Two case histories from Studies on Hysteria, both written by Freud, constitute oblique explorations of maternal subjectivity at the same time New Woman fiction took mothers' self-understanding as an explicit, [End Page 283] vexed topic for analysis. In the case history of Frau Emmy von N. (Fanny Moser), the widowed mother of two daughters describes and then radically redefines her role as a mother as she struggles to free herself from a host of hysterical tics. In Freud's account of Miss Lucy R.'s treatment, an English governess recognizes and works through her unrequited love for her German employer, learning to separate her work as his children's caretaker from the seductively similar roles of wife and mother. The first case exemplifies a crucial aspect of the dilemma motherhood presented to New Women; in treatment, Emmy recognizes that her needs conflict with those she attributes to her children, and by the end of the case history she refuses to subordinate her life to theirs. The second case features another figure familiar in the pages of New Woman fiction, the surrogate or foster mother, whom New Women writers resorted to in their efforts to disentangle motherhood and biology.2 Over the course of her conversations with Freud, Lucy arrives at a dispassionately analytical view of the extent and limits of her maternal role, and her ability to do this derives in part from her status as a surrogate rather than biological mother.
Lucy R., then, may be read as a New Woman not only because she self-consciously reflects on her surrogate motherhood, but also because the cure for her hysterical symptoms turns on her ability to separate her own feelings and desires from the culturally mandated narrative through which she initially reads them; telling the truth about her feelings even as she recognizes the unconventional nature of that truth is a mode of discourse central to New Woman fiction from Olive Schreiner's The Story of an African Farm (1883) through George Egerton's back-to-back story collections Keynotes (1893) and Discords (1894) and Sarah Grand's The Heavenly Twins (1894). The case histories collected in Studies on Hysteria, also published in 1894, date back to the early 1880s, when Breuer first treated his famous patient Anna O. (Bertha Pappenheim), frequently cited as his collaborator in discovering what she dubbed the "talking cure."3

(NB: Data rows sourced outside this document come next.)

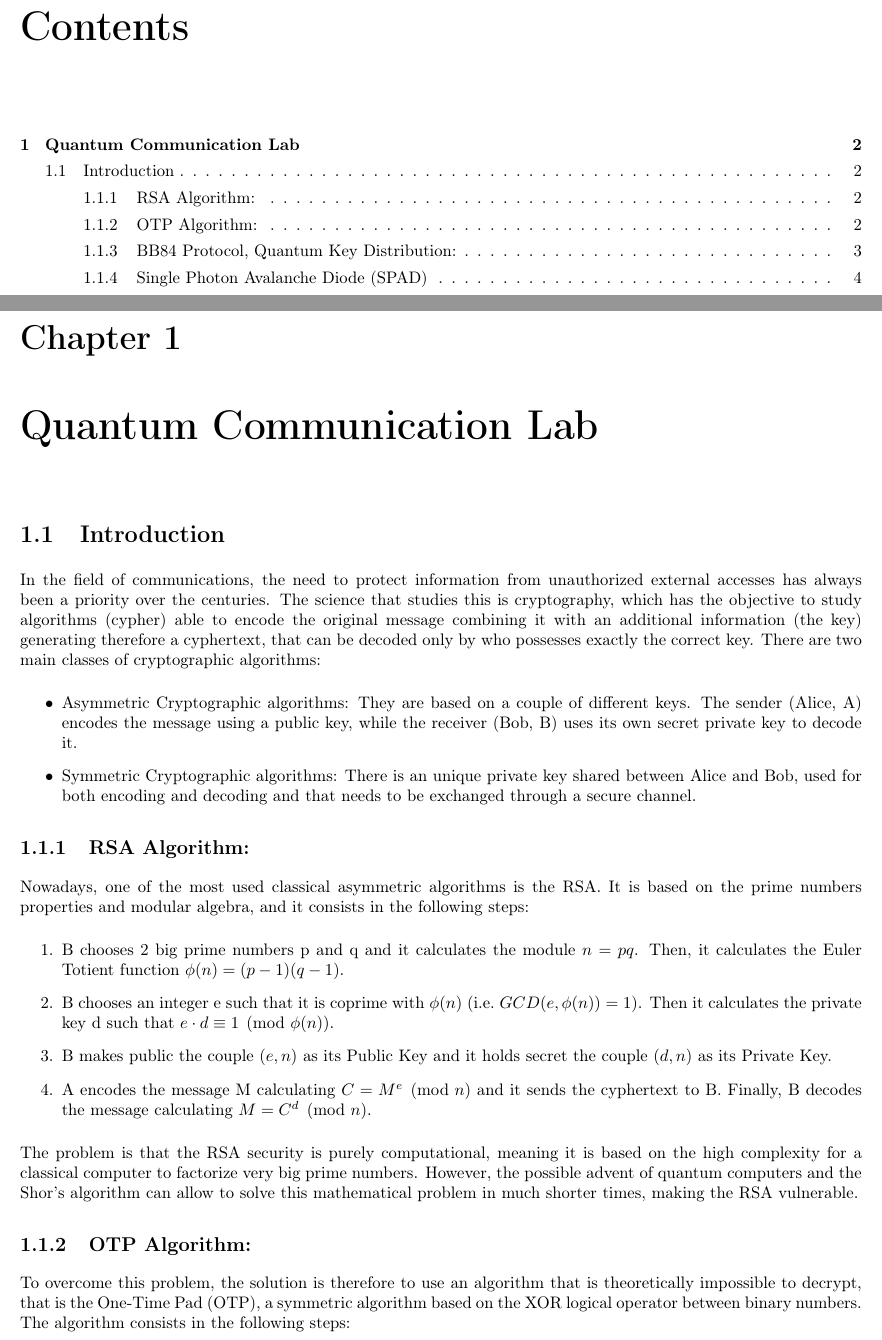
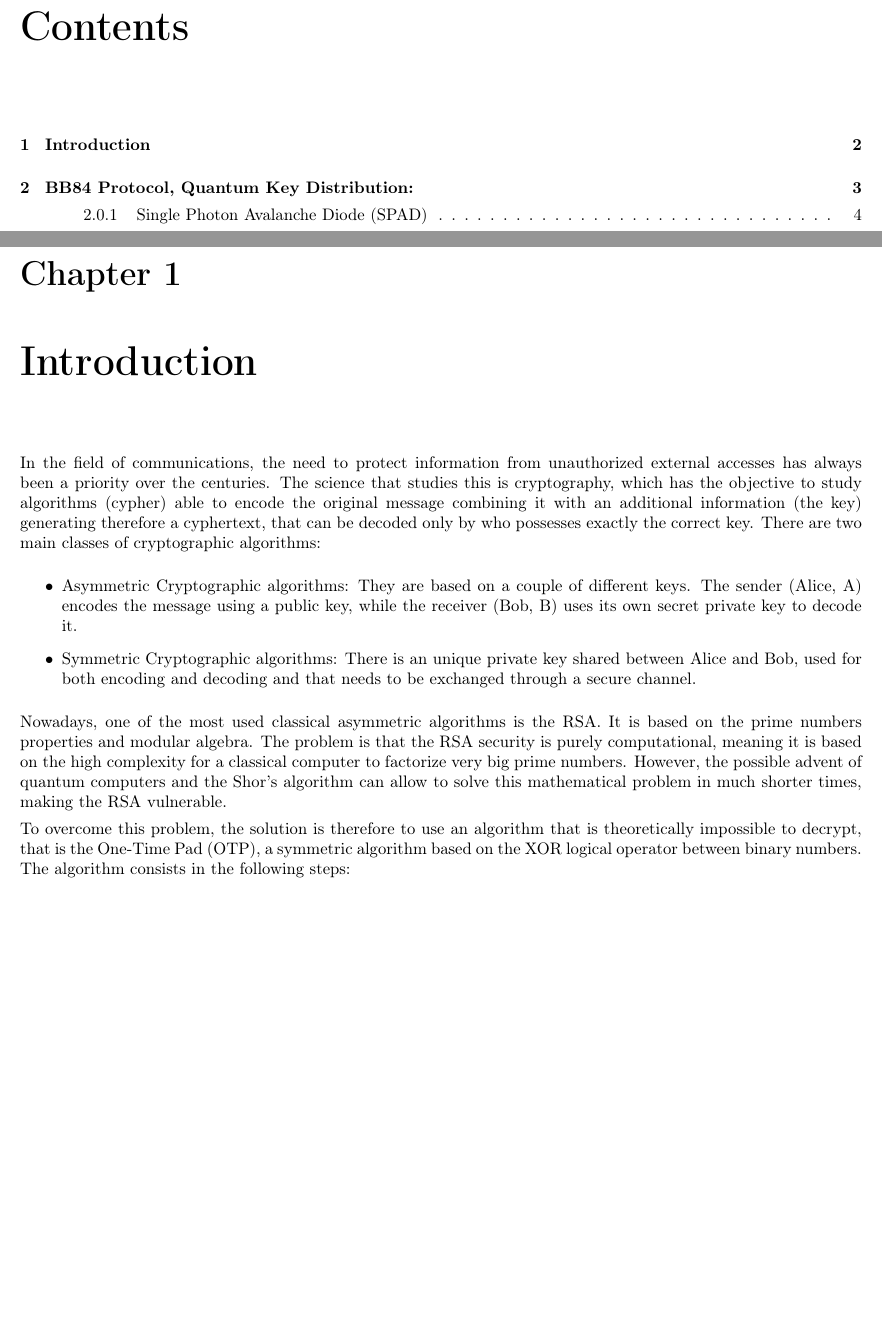
Before and after one commit to TucanoCode04/Lab1-Quantum-Technologies, a LaTeX thesis (prereports/Lab_of__Quantum_Technology.tex): two parts of pages 2 and 3 of 6, joined at a grey line, cut so that both start at the same text, the shorter picture padded with empty space. Compiled offline with pdfLaTeX.

Commit message:
Refactor chapter structure and update titles
Reorganized chapters and sections in the document, moving the introduction to the beginning and updating the chapter titles accordingly. Removed unnecessary subsection headers for clarity.

```diff
--- a/prereports/Lab_of__Quantum_Technology.tex
+++ b/prereports/Lab_of__Quantum_Technology.tex
@@ -45,9 +45,8 @@
 \clearpage
 
 %======================== CHAPTER 1 ========================
-\chapter{Quantum Communication Lab}
 
-\section{Introduction}
+\chapter{Introduction}
 
 In the field of communications, the need to protect information from unauthorized external accesses has always been a priority over the centuries. The science that studies this is cryptography, which has the objective to study algorithms (cypher) able to encode the original message combining it with an additional information (the key) generating therefore a cyphertext, that can be decoded only by who possesses exactly the correct key. There are two main classes of cryptographic algorithms:
 
@@ -56,20 +55,8 @@ In the field of communications, the need to protect information from unauthorize
     \item Symmetric Cryptographic algorithms: There is an unique private key shared between Alice and Bob, used for both encoding and decoding and that needs to be exchanged through a secure channel.
 \end{itemize}
 
-\subsection{RSA Algorithm:}
-
-Nowadays, one of the most used classical asymmetric algorithms is the RSA. It is based on the prime numbers properties and modular algebra, and it consists in the following steps:
-
-\begin{enumerate}
-    \item B chooses 2 big prime numbers p and q and it calculates the module $n = pq$. Then, it calculates the Euler Totient function $\phi(n) = (p-1)(q-1)$.
-    \item B chooses an integer e such that it is coprime with $\phi(n)$ (i.e.\ $GCD(e, \phi(n)) = 1$). Then it calculates the private key d such that $e \cdot d \equiv 1 \pmod{\phi(n)}$.
-    \item B makes public the couple $(e, n)$ as its Public Key and it holds secret the couple $(d, n)$ as its Private Key.
-    \item A encodes the message M calculating $C = M^e \pmod{n}$ and it sends the cyphertext to B. Finally, B decodes the message calculating $M = C^d \pmod{n}$.
-\end{enumerate}
-
+Nowadays, one of the most used classical asymmetric algorithms is the RSA. It is based on the prime numbers properties and modular algebra.
 The problem is that the RSA security is purely computational, meaning it is based on the high complexity for a classical computer to factorize very big prime numbers. However, the possible advent of quantum computers and the Shor's algorithm can allow to solve this mathematical problem in much shorter times, making the RSA vulnerable.
-
-\subsection{OTP Algorithm:}
 
 To overcome this problem, the solution is therefore to use an algorithm that is theoretically impossible to decrypt, that is the One-Time Pad (OTP), a symmetric algorithm based on the XOR logical operator between binary numbers. The algorithm consists in the following steps:
 
```
Also changed, not shown: prereports/Lab_of__Quantum_Technology.tex (2 more changed lines).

To read the case histories of Emmy von N. and Lucy R. as types of New Woman fiction is only to take seriously Freud's concern, voiced in Studies on Hysteria, that his case histories might "read like short stories."4 One reason for such apprehension might...